● **EXTRACTED DATA**
==*==

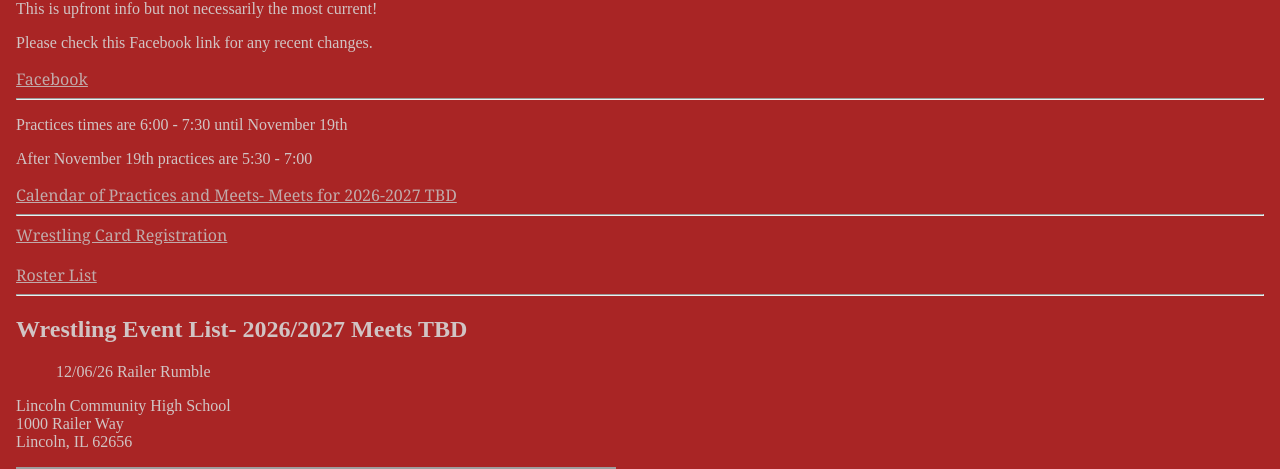
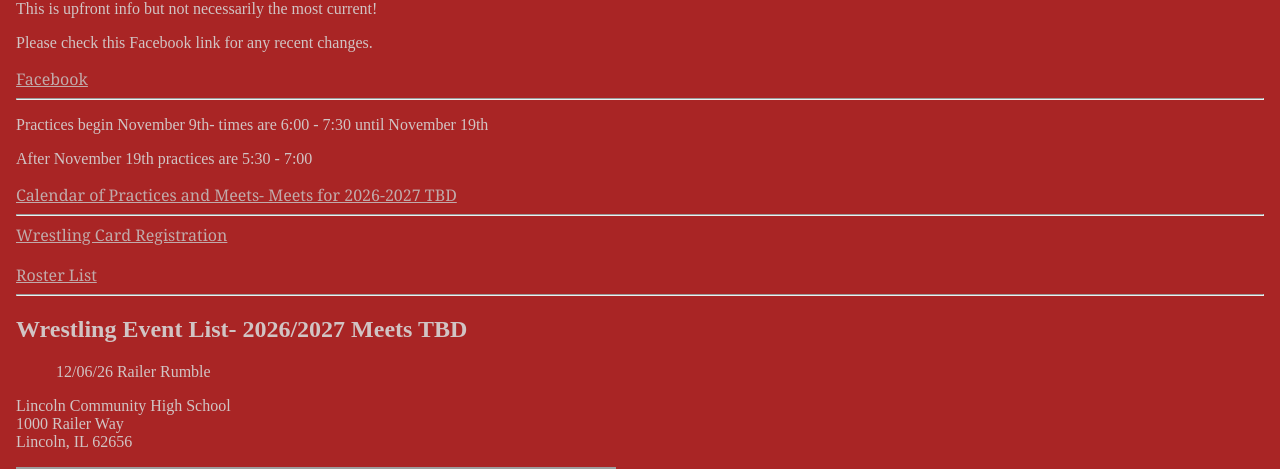
Before and after one commit to bryanlittle1980-create/PekinYouthWrestling, a website: page index.html in a window 1280 px wide. Shown: the part 331-800 px from the top of the page. Drawn offline with Linux system fonts and the light colour scheme; grey boxes are pictures that could not be loaded; a web font is replaced by a local one.

Commit message:
Add files via upload

```diff
--- a/index.html
+++ b/index.html
@@ -24,7 +24,7 @@
 <a href="https://www.facebook.com/profile.php?id=100057064766296" target="_blank" rel="noopener noreferrer">Facebook</a>
 
 <hr>
-<p>Practices times are 6:00 - 7:30 until November 19th</p>
+<p>Practices begin November 9th- times are 6:00 - 7:30 until November 19th</p>
 <p>After November 19th practices are 5:30 - 7:00 </p>
 <a href="./Calendar.html">Calendar of Practices and Meets- Meets for 2026-2027 TBD</a>
 <hr>
```
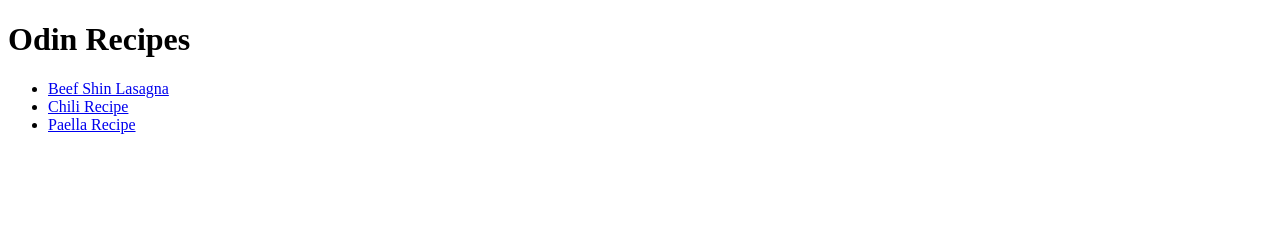
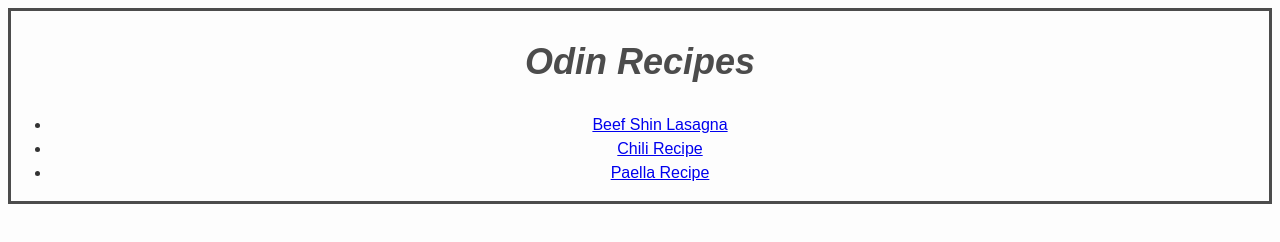
Before and after one commit to henry0161/odin-recipes, a plain HTML site: page index.html in a window 1280 px wide. Drawn offline with Linux system fonts and the light colour scheme.

Commit message:
create style sheet for recipe project

```diff
--- a/index.html
+++ b/index.html
@@ -1,15 +1,18 @@
 <!DOCTYPE html>
 <html lang="en">
     <head>
+        <link rel="stylesheet" href="style.css">
         <meta charset="utf-8">
         <title>Odin Recipes</title>
     </head>
     <body>
+        <div class="homepage-box">
         <h1>Odin Recipes</h1>
         <ul>
         <li><a href="./recipes/lasagna.html">Beef Shin Lasagna</a></li>
         <li><a href="./recipes/chili.html">Chili Recipe</a></li>
         <li><a href="./recipes/paella.html">Paella Recipe</a></li>
   </ul>
+</div>
     </body>
 </html>
--- /dev/null
+++ b/style.css
@@ -0,0 +1,40 @@
+/* stylesheet */
+
+/* box size */
+* {
+box-sizing: border-box;
+}
+
+/* font size */
+
+body {
+  font-family: Arial, Helvetica, "sans-serif";
+  background-color: #fdfdfd;
+  color: #333;
+  line-height: 1.5;
+}
+
+h1 {
+    font-size: 36px;
+    color: #4c4c4c;
+    font-style: italic;
+}
+
+/* Make images responsive by default */
+
+img {
+    max-width: 100%;
+    height: auto;
+    display: block;
+}
+/*
+p,li {
+    max-width: 100ch;
+}
+*/
+.homepage-box {
+    text-align: center;
+    border: 3px solid #4c4c4c;
+    list-style-position: outside;
+
+}
```
Also changed, not shown: recipes/chili.html (+2 -1 lines), recipes/lasagna.html (+1 -0 lines), recipes/paella.html (+1 -0 lines).
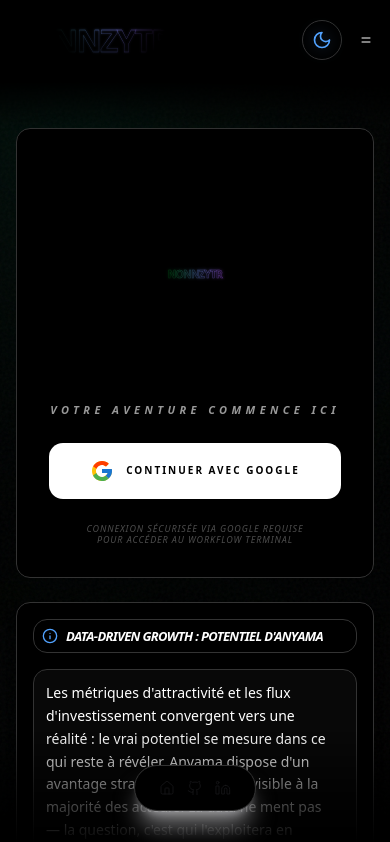
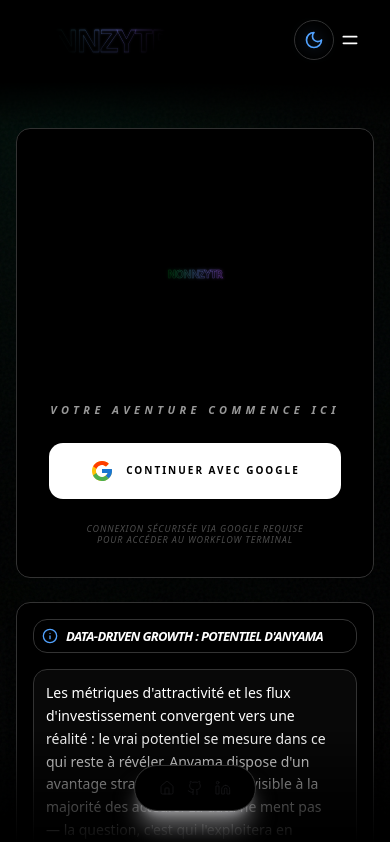
Before and after one commit to nonnzy7even7iete/nonnzytransformiumfullstackbundel, a Next.js app: page / in a window 390 px wide. Shown: the top 842 px of the page. Built offline with nearby package versions, Linux system fonts and the light colour scheme; no server answers.

Commit message:
Zy Bulding workflow

```diff
--- a/src/components/frontendkit/NavbarFront.tsx
+++ b/src/components/frontendkit/NavbarFront.tsx
@@ -74,20 +74,21 @@ export default function NavbarFront() {
           <div className="flex items-center gap-0 z-[120]">
             <AnimatedThemeToggler />
 
-            {/* BOUTON MOBILE : Version Ultra-Épurée (w-3 h-3) */}
-            {/* Note pédagogique : On garde une hitbox w-12 h-12 pour l'accessibilité tactile
-                mais l'élément visuel est réduit au minimum pour l'esthétique. */}
+            {/* BOUTON MOBILE : Épuré (w-5) et décollé du bord droit */}
             <button
               type="button"
               onPointerDown={(e) => {
                 e.preventDefault();
                 setIsMobileMenuOpen(true);
               }}
-              className="md:hidden flex items-center justify-center w-12 h-12 text-[var(--foreground)] cursor-pointer focus:outline-none"
-              style={{ marginRight: "-8px" }}
+              // Utilisation d'un padding-right (pr-4 ou pr-6) pour décoller l'icône du bord
+              className="md:hidden flex items-center justify-center w-12 h-12 text-[var(--foreground)] cursor-pointer focus:outline-none pr-4"
+              // On retire le margin-right négatif pour laisser l'icône respirer loin du bord
+              style={{ marginRight: "0px" }}
               aria-label="Menu"
             >
-              <HiOutlineMenuAlt4 className="w-3 h-3" />
+              {/* Taille w-5 h-5 (20px) : l'équilibre parfait entre discrétion et visibilité */}
+              <HiOutlineMenuAlt4 className="w-5 h-5" />
             </button>
           </div>
         </div>
```
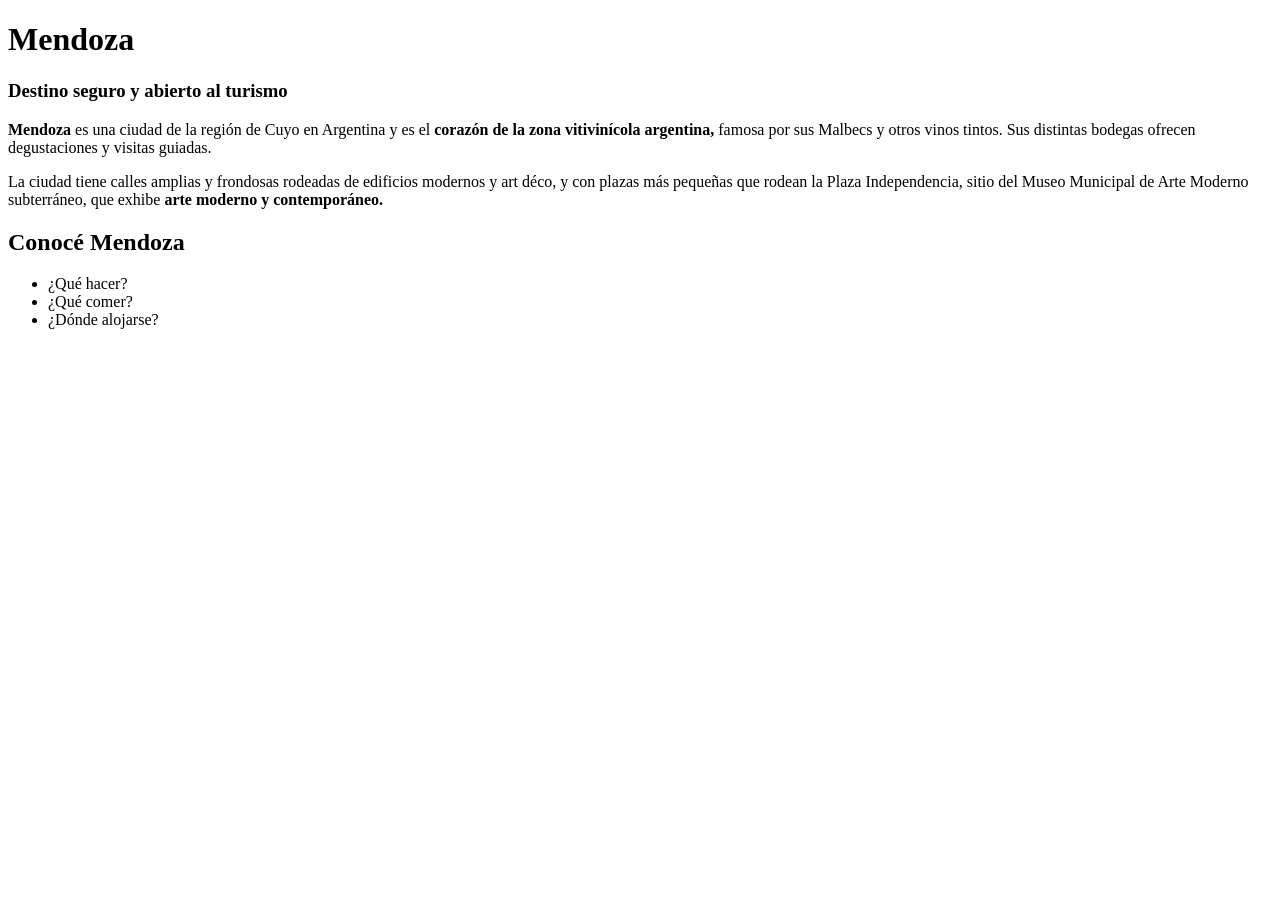
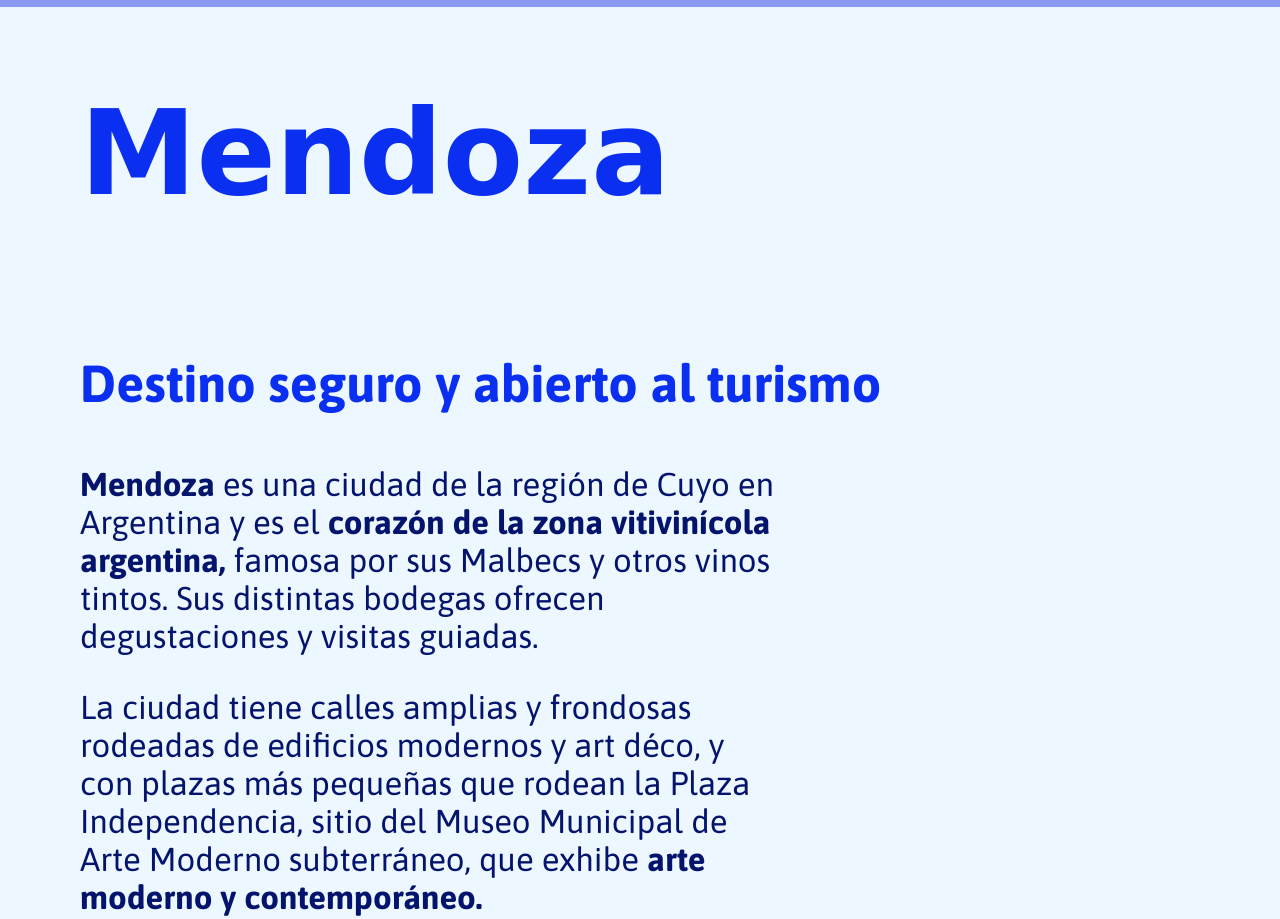
Before and after one commit to Maartizza/bootcamp-java-universidad-2023-desafios_desafio-html, a plain HTML site: page index.html in a window 1280 px wide. Shown: the top 919 px of the page. Before the commit the page ends 800 px from the top, so only its background shows below. Drawn offline with Linux system fonts and the light colour scheme; a web font is replaced by a local one.

Commit message:
eje 1 archivos

```diff
--- a/estilo.css
+++ b/estilo.css
@@ -1,10 +1,49 @@
 @import url('https://fonts.googleapis.com/css2?family=Asap:wght@400;700&family=MuseoModerno:wght@700&display=swap');
 
 body {
-    display: inline-grid;font-family: 'Asap', sans-serif;
-    font-family: 'MuseoModerno', cursive;
-  }
-h1{
+    background-color: #edf7ff;
+    margin: 0;
+}
+header{
+    background-color: #8a9af1;
+    height: 7px;
+}
+
+div {
+    margin-left: 10vh;
+    text-align: left;
+}
+h1 {
     font-family:'MuseoModerno', cursive;
     font-size: 117px;
+    color: #0a2ff1;
+    display: inline-block;
+
+
 }
+h3 {
+    font-family: 'Asap', sans-serif;
+    font-size: 52px;
+    color: #0a2ff1;
+    }
+p {
+    font-family: 'Asap', sans-serif;
+    font-size: 33px;
+    color: #04146c;
+    width: 58%;
+}
+h2 {
+    font-family:'MuseoModerno', cursive;
+    font-size: 48px;
+    color: #0a2ff1;
+}
+li {
+    font-family:'Asap', sans-serif;
+    font-size: 33px;
+    color: #04146c;
+}
+.end{
+    font-family: 'MuseoModerno', cursive;
+    font-size: 198px;
+    color: #8a9af1;
+}
--- a/index.html
+++ b/index.html
@@ -3,13 +3,16 @@
 <head>
     <meta charset="UTF-8">
     <meta name="viewport" content="width=device-width, initial-scale=1.0">
-    <link rel="stylesheet" src="estilo.css">
+    <link rel="stylesheet" href="estilo.css">
     <title>Laboratorio 1</title>
 </head>
 <body>
-    <h1>Mendoza</h1>
+    <header></header>
+    <div class="encabezado"><h1>Mendoza</h1>
         <h3>Destino seguro y abierto al turismo</h3>
-    <p><strong>Mendoza</strong> es una ciudad de la región de Cuyo en Argentina y
+    </div>
+    <div class="texto"><p><strong>Mendoza</strong> es una
+        ciudad de la región de Cuyo en Argentina y
         es el <strong>corazón de la zona vitivinícola argentina,</strong> famosa por
         sus Malbecs y otros vinos tintos. Sus distintas bodegas
         ofrecen degustaciones y visitas guiadas.</p>
@@ -18,11 +21,17 @@
         que rodean la Plaza Independencia, sitio del Museo
         Municipal de Arte Moderno subterráneo, que exhibe <strong>arte
         moderno y contemporáneo.</strong></p>
+    </div>
+    <div class="lista">
         <h2>Conocé Mendoza</h2>
         <ul>
             <li>¿Qué hacer?</li>
             <li>¿Qué comer?</li>
             <li>¿Dónde alojarse?</li>
         </ul>
+    </div>
+
+    <footer><h1 class="end"> # MODO MENDOZA</h1></footer>
+
 </body>
 </html>
```
Lines whose indentation alone changed are shown as unchanged.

==*==

● **WORK REQUEST**
Reply with one number only: how many lines of the listing hold "Drawn"?

● **SOLVED PROBLEM**
3